An international team of geneticists, anthropologists and archaeologists have used ancient genomes to study people whose burials are associated with some of the earliest houses in history, some 10,000-8,000 years ago in Anatolia. The data includes genomes from Barcın Höyük, a site excavated by the Netherlands Institute in Turkey, and three other Neolithic sites.
In some villages, houses were used for burials of biological family members. But in other communities, many children and babies with no apparent biological kinship were buried within the same buildings. The results, published today in Current Biology, emphasize the remarkable diversity of kinship types in ancient human societies.
Middle Easterners, the first villagers in history with a sedentary lifestyle, not only built houses, but also buried their dead, young and old, within and around these buildings, while continuing to live in them. Although this subfloor burial tradition is well-known, the underlying social relations among these co-burials have remained a mystery. Many assumed these burials were biological family members, while others suggested that households and their burials represented more complex social groupings with non-biological forms of kinship. The current study shows that both biological and non-biological forms of kinship were represented in Neolithic settlements.
Archaeologist and Netherlands Institute in Turkey Director Fokke Gerritsen participated in an international team of 57 scientists from 11 countries that studied genomes from dozens of skeletons excavated from Neolithic Anatolian villages. The team produced 22 new genomes from Aşıklı Höyük and Çatalhöyük and combined this with 37 published genomes from other Anatolian sites, including Barcın Höyük. The researchers then assessed biological relationships among burials excavated in the same or neighboring buildings.
In the earliest villages studied, Aşıklı Höyük and Boncuklu Höyük (about 10,000 years ago), co-buried individuals frequently included siblings and parent-offspring pairs. This confirms the notion that early Neolithic societies were organized, at least partly, around biological family ties. Still, not all co-buried individuals were relatives. A perinatal baby in Boncuklu buried together with a woman with whom she had no biological connection, struck the team as particularly instructive.
A more surprising result was found in two of the later villages, Çatalhöyük and Barcın, from the time when villages grew in size and farming was well-established, about 8,500 years ago.
In both sites, the researchers successfully obtained DNA mainly from burials of children, infants, and babies. Intriguingly, in buildings with large numbers of such sub-adult burials, biological relationships were markedly rare. There was no evidence for these children being members of biological families, nor of extended families.
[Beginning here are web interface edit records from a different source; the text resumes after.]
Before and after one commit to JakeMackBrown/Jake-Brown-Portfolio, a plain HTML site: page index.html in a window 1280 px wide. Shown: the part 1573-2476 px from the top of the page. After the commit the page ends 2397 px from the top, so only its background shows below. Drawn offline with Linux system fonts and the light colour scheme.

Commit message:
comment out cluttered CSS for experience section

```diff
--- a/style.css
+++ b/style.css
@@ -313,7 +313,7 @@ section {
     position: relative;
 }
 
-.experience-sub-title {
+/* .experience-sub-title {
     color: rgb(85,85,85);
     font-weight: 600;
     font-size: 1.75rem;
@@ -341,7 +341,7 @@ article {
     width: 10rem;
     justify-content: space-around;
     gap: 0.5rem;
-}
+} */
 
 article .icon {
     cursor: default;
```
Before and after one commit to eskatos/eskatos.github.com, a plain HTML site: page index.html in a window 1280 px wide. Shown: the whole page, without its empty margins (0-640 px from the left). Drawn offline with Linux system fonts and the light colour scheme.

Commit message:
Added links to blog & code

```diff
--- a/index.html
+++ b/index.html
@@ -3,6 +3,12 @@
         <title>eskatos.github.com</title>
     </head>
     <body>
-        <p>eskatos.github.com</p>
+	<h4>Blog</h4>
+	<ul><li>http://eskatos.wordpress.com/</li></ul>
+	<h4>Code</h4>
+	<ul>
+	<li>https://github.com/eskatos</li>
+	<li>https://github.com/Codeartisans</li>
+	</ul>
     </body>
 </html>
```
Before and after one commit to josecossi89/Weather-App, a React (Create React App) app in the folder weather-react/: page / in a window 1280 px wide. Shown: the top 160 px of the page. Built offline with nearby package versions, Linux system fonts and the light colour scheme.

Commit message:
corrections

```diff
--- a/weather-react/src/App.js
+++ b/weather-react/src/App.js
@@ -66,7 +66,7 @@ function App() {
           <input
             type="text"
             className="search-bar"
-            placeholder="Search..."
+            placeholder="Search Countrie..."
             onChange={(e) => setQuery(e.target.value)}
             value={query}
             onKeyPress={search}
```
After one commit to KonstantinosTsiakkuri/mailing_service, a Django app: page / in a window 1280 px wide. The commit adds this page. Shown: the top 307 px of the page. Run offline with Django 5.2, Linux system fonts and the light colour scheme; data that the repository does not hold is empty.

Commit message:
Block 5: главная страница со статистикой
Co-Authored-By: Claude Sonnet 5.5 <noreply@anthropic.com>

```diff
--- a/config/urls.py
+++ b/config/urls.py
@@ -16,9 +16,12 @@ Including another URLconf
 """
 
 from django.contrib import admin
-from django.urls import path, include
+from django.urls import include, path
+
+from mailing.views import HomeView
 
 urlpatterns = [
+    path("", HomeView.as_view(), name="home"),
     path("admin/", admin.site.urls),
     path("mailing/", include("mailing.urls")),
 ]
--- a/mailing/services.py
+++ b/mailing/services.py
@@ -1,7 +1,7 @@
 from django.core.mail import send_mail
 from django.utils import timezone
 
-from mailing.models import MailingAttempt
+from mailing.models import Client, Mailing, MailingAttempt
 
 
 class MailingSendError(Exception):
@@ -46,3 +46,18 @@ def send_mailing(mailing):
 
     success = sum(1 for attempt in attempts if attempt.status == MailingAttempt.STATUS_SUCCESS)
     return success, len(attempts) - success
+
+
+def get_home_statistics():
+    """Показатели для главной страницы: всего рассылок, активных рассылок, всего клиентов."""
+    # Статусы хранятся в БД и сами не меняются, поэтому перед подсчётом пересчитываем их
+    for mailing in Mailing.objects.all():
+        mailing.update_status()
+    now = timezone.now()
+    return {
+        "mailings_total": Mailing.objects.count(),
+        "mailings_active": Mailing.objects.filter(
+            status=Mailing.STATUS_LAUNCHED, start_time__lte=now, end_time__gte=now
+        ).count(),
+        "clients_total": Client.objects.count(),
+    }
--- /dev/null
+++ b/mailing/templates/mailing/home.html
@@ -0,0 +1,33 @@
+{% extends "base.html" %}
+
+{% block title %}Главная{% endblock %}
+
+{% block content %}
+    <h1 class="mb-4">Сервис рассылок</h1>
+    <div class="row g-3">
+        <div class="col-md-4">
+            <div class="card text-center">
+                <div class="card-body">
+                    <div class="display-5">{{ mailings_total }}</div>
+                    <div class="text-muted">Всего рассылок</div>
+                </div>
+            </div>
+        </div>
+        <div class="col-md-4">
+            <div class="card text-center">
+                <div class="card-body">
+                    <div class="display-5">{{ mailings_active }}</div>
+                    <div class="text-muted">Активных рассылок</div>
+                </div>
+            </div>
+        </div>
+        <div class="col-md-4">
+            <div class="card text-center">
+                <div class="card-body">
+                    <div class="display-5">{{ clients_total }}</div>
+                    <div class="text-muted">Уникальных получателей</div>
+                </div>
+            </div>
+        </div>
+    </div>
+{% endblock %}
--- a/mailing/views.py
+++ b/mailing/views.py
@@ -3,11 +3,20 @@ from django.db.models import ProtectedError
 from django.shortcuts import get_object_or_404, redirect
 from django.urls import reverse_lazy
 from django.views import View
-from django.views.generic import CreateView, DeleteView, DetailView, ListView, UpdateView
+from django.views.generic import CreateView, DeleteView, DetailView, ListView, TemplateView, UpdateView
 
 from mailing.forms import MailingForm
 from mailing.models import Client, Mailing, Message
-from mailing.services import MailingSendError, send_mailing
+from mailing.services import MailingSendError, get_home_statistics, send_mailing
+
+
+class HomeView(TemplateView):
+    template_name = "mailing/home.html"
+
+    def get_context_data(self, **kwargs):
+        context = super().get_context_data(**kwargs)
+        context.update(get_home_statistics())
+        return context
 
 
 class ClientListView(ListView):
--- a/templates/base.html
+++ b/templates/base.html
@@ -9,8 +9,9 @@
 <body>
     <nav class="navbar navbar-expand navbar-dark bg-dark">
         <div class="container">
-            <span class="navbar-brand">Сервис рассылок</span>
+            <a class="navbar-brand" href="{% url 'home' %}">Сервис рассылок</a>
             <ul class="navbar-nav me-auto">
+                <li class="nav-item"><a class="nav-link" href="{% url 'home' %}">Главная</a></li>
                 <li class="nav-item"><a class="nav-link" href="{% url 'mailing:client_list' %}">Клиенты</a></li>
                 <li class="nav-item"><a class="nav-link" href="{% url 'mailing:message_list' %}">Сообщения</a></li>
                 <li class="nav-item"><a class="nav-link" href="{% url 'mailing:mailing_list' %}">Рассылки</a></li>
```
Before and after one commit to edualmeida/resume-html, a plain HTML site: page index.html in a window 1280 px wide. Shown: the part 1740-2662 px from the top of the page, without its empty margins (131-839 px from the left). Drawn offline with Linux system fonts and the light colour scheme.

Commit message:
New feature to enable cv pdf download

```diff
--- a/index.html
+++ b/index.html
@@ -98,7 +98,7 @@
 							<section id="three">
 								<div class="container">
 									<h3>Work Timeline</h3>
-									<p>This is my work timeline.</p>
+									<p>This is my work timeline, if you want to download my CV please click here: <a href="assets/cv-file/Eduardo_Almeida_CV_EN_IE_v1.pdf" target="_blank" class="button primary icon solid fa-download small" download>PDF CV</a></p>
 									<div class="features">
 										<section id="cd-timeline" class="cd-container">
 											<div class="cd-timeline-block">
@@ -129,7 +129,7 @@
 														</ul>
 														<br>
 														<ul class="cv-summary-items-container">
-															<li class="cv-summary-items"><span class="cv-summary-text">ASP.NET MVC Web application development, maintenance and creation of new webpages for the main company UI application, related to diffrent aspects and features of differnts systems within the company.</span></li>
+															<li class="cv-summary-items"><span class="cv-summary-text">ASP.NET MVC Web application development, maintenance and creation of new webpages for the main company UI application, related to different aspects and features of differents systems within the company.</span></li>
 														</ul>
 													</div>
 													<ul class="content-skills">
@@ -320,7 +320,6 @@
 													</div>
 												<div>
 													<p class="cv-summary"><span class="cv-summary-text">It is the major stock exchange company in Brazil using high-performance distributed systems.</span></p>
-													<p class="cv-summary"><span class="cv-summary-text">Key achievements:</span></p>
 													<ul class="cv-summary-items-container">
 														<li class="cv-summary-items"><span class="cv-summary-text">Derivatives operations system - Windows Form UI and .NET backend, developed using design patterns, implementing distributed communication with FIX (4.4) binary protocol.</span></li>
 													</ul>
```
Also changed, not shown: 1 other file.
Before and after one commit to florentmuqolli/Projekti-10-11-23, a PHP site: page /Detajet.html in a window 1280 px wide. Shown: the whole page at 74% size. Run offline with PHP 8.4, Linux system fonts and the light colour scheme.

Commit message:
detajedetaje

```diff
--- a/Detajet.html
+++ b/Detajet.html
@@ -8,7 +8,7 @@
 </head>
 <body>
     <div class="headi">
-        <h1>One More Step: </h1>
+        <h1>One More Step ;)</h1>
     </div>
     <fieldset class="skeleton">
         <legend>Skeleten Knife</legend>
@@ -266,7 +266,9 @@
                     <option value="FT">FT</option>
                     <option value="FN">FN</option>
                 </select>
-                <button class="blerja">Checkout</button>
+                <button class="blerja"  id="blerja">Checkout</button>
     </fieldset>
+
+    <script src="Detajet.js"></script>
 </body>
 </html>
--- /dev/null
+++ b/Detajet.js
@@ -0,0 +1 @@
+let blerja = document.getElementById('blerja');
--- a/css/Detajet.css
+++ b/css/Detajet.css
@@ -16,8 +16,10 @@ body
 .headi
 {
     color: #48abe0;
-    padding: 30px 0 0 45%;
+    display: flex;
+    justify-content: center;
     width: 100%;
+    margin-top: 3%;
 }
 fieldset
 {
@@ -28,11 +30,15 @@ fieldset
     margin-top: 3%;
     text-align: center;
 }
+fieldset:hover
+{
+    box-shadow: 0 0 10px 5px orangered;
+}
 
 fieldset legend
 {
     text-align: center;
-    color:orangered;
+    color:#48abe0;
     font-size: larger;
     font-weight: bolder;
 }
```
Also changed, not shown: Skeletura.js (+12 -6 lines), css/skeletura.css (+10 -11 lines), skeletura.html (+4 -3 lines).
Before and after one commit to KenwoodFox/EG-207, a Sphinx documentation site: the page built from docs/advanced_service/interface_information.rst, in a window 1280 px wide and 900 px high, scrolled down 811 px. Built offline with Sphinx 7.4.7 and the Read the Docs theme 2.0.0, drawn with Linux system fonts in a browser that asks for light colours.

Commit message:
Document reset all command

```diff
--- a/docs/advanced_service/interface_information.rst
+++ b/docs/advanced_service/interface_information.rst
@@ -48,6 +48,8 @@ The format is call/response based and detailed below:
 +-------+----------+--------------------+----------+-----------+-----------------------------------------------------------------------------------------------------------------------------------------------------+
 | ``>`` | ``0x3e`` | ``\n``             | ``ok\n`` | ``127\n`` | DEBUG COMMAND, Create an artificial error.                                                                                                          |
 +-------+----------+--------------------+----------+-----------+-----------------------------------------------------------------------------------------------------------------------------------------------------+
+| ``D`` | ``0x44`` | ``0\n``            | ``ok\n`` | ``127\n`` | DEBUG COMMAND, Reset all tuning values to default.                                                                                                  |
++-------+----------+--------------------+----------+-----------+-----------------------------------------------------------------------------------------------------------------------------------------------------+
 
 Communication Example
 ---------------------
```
The team note that in Çatalhöyük, Barcın, and possibly other Neolithic communities, social organization may not have been based simply on biological relatedness. Neolithic people were buried in buildings not with their biological kin, but with their social kin.
Fokke Gerritsen explains the importance of the study for the understanding of the Neolithic community that lived at Barcın Höyük: “We found several clusters of infant burials under house floors, whereas adults were generally buried in the courtyards between the houses. Our assumption until now had been that babies and infants were buried within the house of their parents. But the rarity of first-degree siblings among these clusters indicates otherwise. This makes us rethink not only the variety of kinship traditions that were present in a Neolithic community, but also the connections between people and the houses they inhabited.”
"Variable Kinship Patterns in Neolithic Anatolia Revealed by Ancient Genomes", Yaka et al., Current Biology, 2021
DOI number: 10.1016/j.cub.2021.03.050
The article is published open access, and can be found by following this link